• [Task] Look through the records below, and copy out every line that holds the string "layout".

Records excerpted from a collection
—————
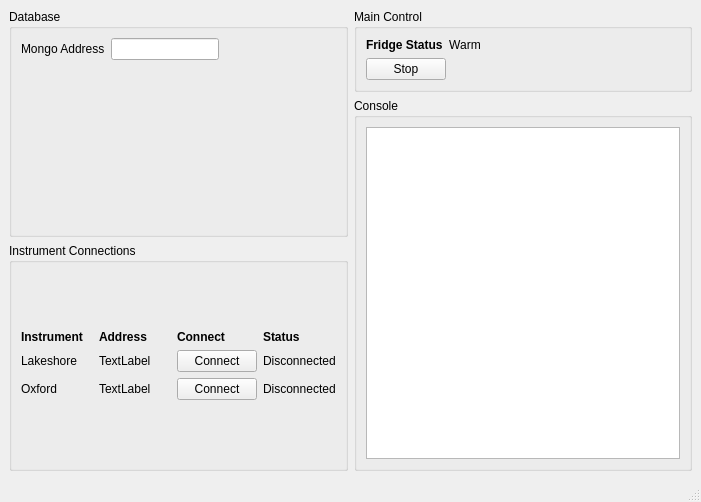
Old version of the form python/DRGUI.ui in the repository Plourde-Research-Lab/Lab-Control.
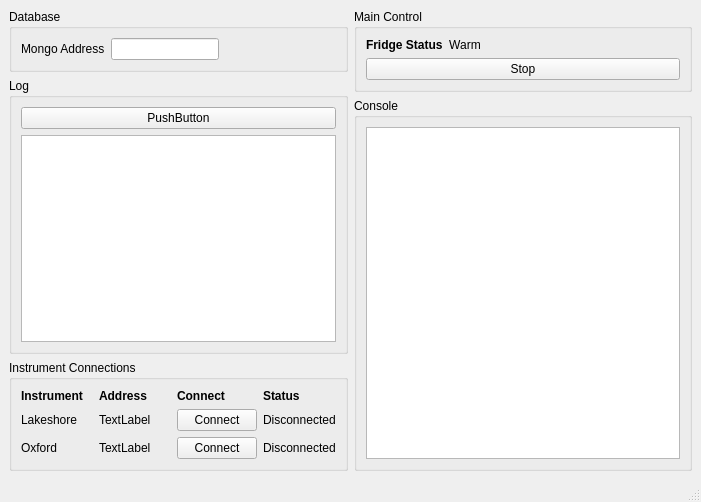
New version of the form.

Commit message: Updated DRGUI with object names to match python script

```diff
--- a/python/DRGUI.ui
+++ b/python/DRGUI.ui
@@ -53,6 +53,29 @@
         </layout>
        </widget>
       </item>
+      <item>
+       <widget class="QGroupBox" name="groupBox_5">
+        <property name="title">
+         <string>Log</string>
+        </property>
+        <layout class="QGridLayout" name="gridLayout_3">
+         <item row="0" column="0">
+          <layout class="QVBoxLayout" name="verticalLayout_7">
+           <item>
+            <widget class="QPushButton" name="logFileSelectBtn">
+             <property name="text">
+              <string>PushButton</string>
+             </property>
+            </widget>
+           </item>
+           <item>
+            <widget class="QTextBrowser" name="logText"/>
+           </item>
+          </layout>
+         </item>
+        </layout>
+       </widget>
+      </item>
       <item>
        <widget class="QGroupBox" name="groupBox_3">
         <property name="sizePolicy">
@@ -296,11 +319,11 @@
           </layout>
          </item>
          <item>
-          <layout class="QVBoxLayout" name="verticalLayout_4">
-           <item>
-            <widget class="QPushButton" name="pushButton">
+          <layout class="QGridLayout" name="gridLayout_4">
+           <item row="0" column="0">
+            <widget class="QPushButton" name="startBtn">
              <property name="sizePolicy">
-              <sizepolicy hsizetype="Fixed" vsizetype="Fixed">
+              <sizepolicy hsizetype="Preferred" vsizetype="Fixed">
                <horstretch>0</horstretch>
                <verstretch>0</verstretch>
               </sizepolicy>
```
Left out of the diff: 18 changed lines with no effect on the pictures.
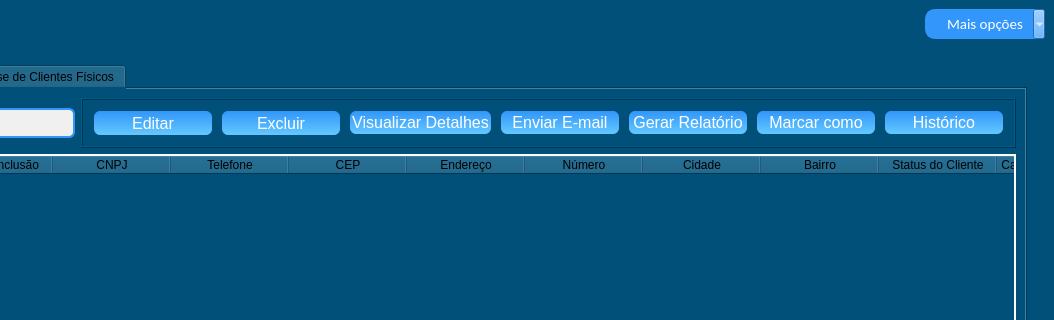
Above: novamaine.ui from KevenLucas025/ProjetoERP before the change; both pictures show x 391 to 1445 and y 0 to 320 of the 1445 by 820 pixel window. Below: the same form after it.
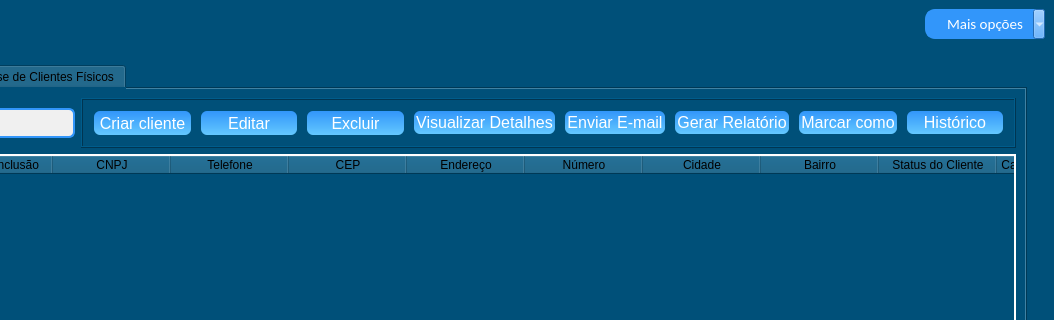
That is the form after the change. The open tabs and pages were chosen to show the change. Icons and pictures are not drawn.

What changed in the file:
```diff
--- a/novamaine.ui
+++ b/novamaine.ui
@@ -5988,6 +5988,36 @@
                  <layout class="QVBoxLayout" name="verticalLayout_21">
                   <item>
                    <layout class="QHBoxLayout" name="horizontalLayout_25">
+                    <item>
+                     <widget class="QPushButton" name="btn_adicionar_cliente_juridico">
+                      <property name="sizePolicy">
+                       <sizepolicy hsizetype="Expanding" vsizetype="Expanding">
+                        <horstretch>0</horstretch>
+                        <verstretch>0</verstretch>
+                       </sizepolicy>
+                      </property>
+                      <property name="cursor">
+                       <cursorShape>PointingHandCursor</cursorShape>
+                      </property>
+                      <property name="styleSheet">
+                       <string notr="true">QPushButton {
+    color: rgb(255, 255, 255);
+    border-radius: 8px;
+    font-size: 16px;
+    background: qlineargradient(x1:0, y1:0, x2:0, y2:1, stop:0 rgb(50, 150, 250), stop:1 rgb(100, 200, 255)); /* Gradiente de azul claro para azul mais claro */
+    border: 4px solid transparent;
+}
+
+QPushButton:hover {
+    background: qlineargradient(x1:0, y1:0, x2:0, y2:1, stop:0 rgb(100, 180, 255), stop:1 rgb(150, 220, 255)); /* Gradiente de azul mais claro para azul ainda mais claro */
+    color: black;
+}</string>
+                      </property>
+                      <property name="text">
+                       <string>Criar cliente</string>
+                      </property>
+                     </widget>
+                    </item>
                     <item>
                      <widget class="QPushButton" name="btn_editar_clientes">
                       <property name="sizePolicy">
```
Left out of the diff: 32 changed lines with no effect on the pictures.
—————
• [Worked solution]
         </layout>
+        <layout class="QGridLayout" name="gridLayout_3">
+          <layout class="QVBoxLayout" name="verticalLayout_7">
+          </layout>
+        </layout>
           </layout>
-          <layout class="QVBoxLayout" name="verticalLayout_4">
+          <layout class="QGridLayout" name="gridLayout_4">
                  <layout class="QVBoxLayout" name="verticalLayout_21">
                    <layout class="QHBoxLayout" name="horizontalLayout_25">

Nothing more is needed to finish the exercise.